Let’s hear it for thoroughly professional rock stars keeping it together on the second acts of their careers. Crowds at Austin City Limits Music Festival got a sample of that dynamic Saturday afternoon when the No Doubt members not named Gwen Stefani took the stage with AFI front man Davey Havok as the sort-of punk rock supergroup Dreamcar.
At first the stylings of the members’ principle bands’ music would seem to make the pairing something of an oil and water scenario. After all, No Doubt ruled the late ‘90s with a playful brand of ska-punk-pop and AFI’s borderline horror punk beginnings gave them a hoe among hardcore punk fans.

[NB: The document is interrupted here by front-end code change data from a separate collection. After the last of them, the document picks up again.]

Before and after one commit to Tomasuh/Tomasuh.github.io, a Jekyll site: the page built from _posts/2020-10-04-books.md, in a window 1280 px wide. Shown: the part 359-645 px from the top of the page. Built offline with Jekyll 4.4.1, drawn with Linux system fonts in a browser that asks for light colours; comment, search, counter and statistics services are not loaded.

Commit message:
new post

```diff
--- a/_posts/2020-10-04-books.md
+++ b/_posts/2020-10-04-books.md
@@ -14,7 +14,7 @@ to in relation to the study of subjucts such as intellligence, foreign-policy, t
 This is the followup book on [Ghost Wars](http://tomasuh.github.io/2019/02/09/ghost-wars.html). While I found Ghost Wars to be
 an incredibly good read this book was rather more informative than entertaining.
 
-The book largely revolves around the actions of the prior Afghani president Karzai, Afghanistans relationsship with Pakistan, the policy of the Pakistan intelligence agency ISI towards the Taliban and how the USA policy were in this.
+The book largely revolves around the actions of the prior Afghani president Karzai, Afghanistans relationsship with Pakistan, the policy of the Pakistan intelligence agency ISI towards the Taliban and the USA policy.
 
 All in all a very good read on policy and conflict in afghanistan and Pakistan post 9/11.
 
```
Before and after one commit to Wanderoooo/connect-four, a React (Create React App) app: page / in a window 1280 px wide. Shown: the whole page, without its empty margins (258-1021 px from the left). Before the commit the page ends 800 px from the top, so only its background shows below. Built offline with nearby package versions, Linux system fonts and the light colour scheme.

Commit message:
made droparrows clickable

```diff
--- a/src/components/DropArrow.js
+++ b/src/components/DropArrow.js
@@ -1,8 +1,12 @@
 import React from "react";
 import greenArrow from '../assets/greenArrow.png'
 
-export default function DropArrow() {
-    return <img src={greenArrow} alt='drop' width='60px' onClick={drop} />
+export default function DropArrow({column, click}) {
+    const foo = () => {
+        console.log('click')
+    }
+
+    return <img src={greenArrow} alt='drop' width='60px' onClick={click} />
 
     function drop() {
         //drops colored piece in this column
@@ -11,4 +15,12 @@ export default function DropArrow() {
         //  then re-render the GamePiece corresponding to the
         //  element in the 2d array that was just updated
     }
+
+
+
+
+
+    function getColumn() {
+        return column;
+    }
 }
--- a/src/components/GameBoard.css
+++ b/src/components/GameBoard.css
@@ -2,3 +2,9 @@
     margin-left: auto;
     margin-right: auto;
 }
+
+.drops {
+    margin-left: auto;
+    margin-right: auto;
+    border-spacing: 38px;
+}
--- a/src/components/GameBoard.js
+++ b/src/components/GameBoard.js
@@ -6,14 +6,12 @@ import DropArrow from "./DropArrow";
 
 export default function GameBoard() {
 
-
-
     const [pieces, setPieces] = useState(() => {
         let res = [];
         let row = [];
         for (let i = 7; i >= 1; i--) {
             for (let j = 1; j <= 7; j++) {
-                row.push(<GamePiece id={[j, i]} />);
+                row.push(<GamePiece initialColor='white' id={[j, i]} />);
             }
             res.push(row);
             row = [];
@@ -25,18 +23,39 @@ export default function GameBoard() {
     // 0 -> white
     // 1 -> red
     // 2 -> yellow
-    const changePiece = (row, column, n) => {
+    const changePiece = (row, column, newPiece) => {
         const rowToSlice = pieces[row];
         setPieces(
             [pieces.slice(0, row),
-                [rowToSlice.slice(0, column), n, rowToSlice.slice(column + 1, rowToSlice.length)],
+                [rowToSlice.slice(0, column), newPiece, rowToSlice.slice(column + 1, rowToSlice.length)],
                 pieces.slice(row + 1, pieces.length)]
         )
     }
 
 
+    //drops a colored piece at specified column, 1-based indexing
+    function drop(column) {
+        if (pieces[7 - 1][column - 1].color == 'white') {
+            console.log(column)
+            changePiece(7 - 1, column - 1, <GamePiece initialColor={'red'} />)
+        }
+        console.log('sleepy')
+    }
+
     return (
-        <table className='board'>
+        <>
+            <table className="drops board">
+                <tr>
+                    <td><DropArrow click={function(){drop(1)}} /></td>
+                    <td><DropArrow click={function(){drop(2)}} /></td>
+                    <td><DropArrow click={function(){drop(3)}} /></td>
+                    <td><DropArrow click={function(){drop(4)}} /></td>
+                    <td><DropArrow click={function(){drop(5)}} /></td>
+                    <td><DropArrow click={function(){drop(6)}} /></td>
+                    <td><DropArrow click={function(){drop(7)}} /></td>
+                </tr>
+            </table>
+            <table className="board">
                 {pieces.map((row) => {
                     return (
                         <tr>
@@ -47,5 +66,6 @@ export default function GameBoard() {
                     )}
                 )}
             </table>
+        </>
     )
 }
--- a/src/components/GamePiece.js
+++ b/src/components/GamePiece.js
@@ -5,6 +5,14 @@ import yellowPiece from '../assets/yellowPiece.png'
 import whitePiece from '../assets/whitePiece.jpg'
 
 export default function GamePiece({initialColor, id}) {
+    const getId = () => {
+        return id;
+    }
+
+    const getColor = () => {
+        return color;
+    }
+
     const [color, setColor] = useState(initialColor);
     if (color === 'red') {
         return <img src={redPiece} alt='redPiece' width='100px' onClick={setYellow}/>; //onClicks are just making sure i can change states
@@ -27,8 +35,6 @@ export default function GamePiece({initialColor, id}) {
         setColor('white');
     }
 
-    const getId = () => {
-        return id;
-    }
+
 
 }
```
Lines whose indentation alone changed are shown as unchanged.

But No Doubt gradually adopted a healthy new wave streak as the years wore on, while Havok adopted plenty of glam tendencies during the end of the second Bush administration. Those styles are where Dreamcar lives creatively, employing punk energy with plenty of pop bounce and new wave sheen.
The key to all of it was Havok, who is a charismatic and singular singer at this point in his career, projecting his vocals with every ounce of sweaty energy he can muster. Lyrically he’s still firmly rooted in borderline macabre and romantic torment, but with the years behind him framing the songs as looks at past defeats, rather than current frustrations.
The clear highlight came on “All Of The Dead Girls,” which rode a bouncy and upbeat rhythm from guitarist Tom Dumont and bassist Tony Kanal while Havok basked in the confidence that “All the dead girls love me.”
Another high point: Havok, having sweated through his turquoise dress shirt and suit jacket, leading the band on a sizzling and high-energy cover of David Bowie’s “Suffragette City” that came off as a sincere appreciation without trying to reinvent the original’s compositional greatness. It was a sort of snapshot that perfectly captures this mostly new and uncertain musical venture; classic glam rock greatness propelled forward at high speed. Here’s to hoping there’s more where that came from.